As the year goes on the maturing in barrels leads to greater oxidation and a more sherry like flavour.  It gives the wine body and substance, but is quite a way from what you might expect!  Some families – like our accountant for example, bottle their wines, after adding a little raki.  This helps them keep, maintains their colour and preserves and enhances their flavours.  Unfortunately his wine is not for sale!

Morning clouds over the White Mountains from Panokosmos
Away from it all at Panokosmos

Panokosmos as a base for your wine trail

Because from Panokosmos, in the hills of the Apokoronas, you are within easy reach of a number of these interesting wineries.  We can give you directions to them. Using our contacts, we can arrange for you to have special tours and tastings of Cretan wines.  Some also offer food and there are summer concerts and musical events at their establishments.  These can provide you with a very special experience.
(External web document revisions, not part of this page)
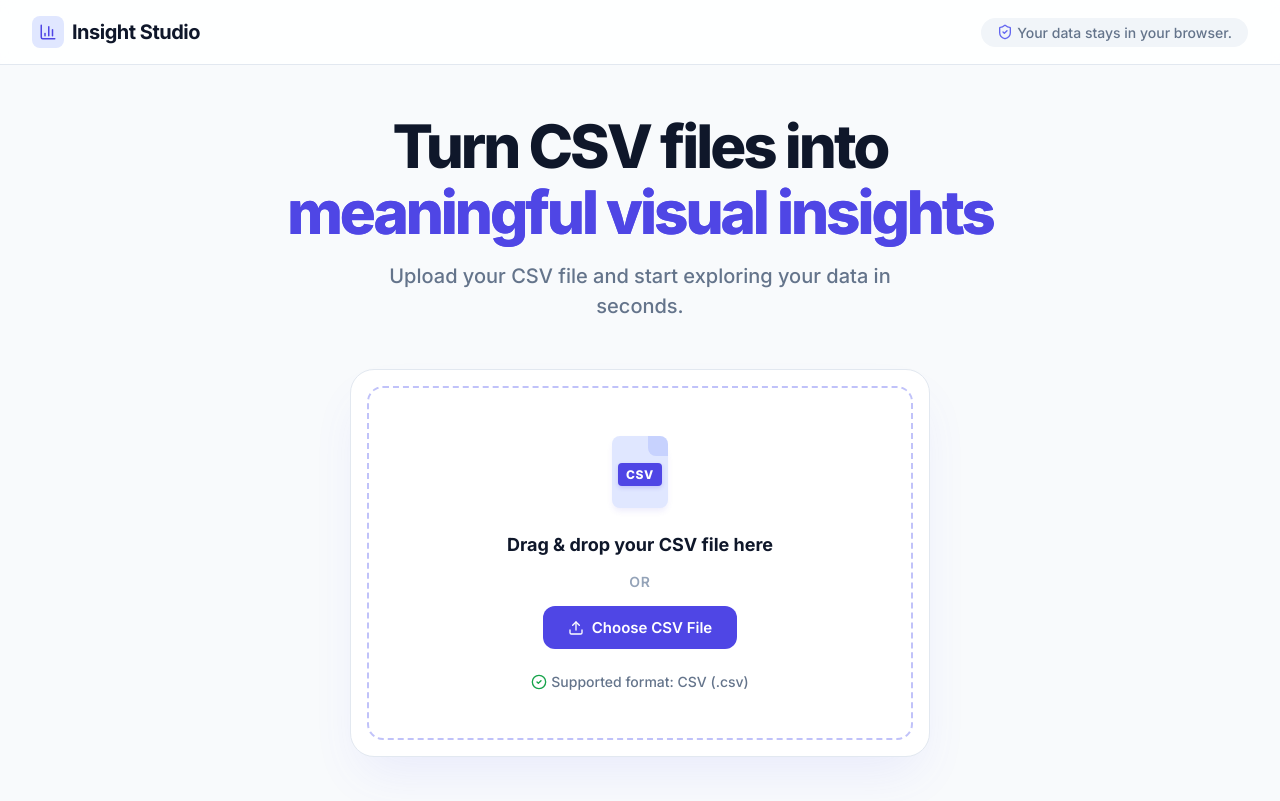
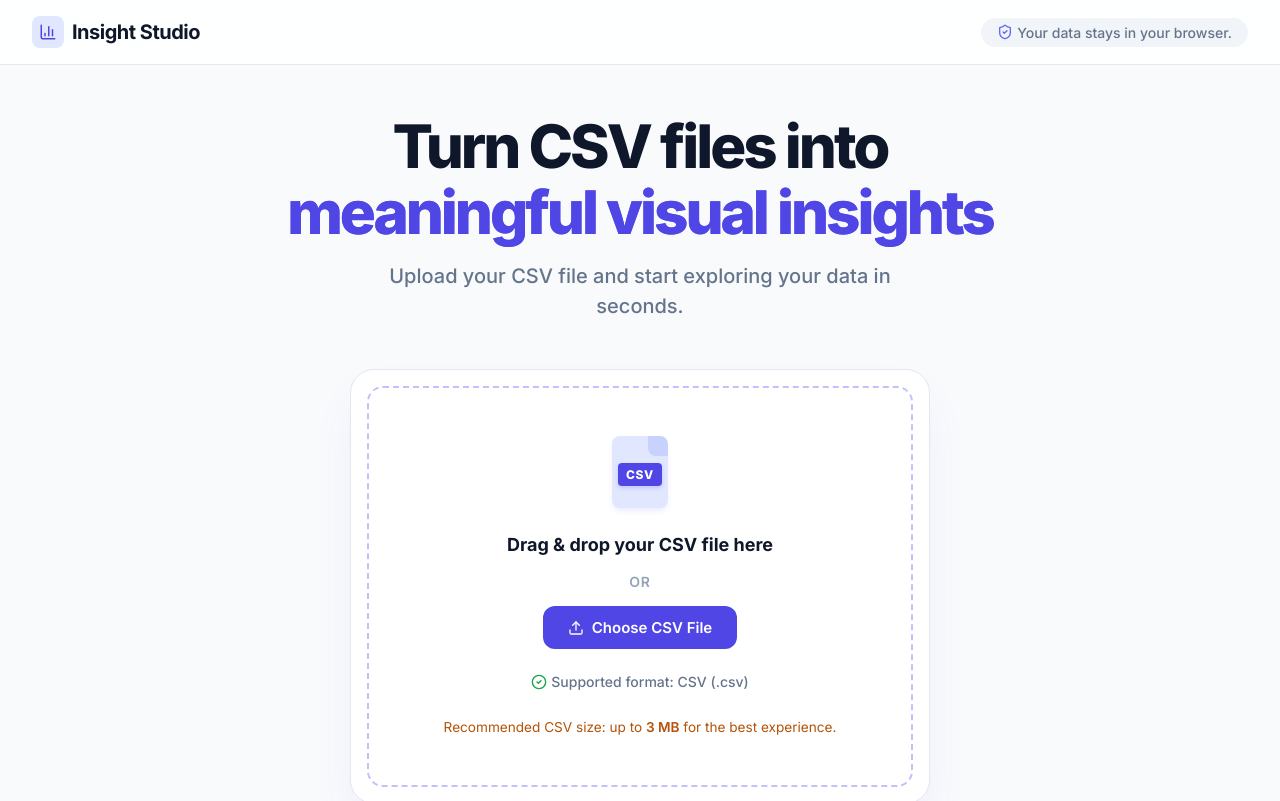
Before and after one commit to MostWanted72/self-service-analytics-tool, a Next.js app: page / in a window 1280 px wide. Shown: the top 801 px of the page. Built offline with nearby package versions, Linux system fonts and the light colour scheme.

Commit message:
updated limit constraint

```diff
--- a/src/components/upload/UploadDropzone/UploadDropzone.module.scss
+++ b/src/components/upload/UploadDropzone/UploadDropzone.module.scss
@@ -137,6 +137,18 @@
   letter-spacing: 0.05em;
 }
 
+.sizeNote {
+  margin-top: 0.75rem;
+  font-size: 0.85rem;
+  color: #b45309; // Amber-700 (softer than red)
+  text-align: center;
+  line-height: 1.4;
+
+  strong {
+    font-weight: 600;
+  }
+}
+
 .tertiaryText {
   font-size: 0.875rem;
   color: var(--color-text-secondary);
--- a/src/components/upload/UploadDropzone/UploadDropzone.tsx
+++ b/src/components/upload/UploadDropzone/UploadDropzone.tsx
@@ -229,6 +229,9 @@ export const UploadDropzone: React.FC = () => {
               <CheckCircle2 className={styles.checkIcon} aria-hidden="true" />
               <span>Supported format: CSV (.csv)</span>
             </div>
+            <p className={styles.sizeNote}>
+              Recommended CSV size: up to <strong>3 MB</strong> for the best experience.
+            </p>
           </motion.div>
         )}
       </AnimatePresence>
--- a/src/features/csv/validator.ts
+++ b/src/features/csv/validator.ts
@@ -73,5 +73,15 @@ export function validateCSVData(
     };
   }
 
+  // 4. Size validation (3 MB limit)
+  const MAX_FILE_SIZE = 3 * 1024 * 1024; // 3 MB
+
+  if (fileSize > MAX_FILE_SIZE) {
+    return {
+      isValid: false,
+      error: "Please upload a CSV file smaller than 3 MB.",
+    };
+  }
+
   return { isValid: true };
 }
```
So, imagine, music under the stars to delight your ears, a traditional meal in your belly, and a good glass of wine in your hand!

Pool and villa
Time to laze and lounge…

Panokosmos: The luxury of a first class hotel, the privacy of a private villa, the atmosphere of staying with friends…

Lots more to see and do…

In any case for your holiday in Crete you might like to look at our blogs which show things to do in Crete, whether it be walking a gorge, hiking in the foothills of the White Mountains, or taking a drive to see the sitesChania is a great town to visit, particularly to go to the street markets, and of course you’ll want to get the benefits of the Cretan diet – be it the yoghurt and cheese, or the olive oil.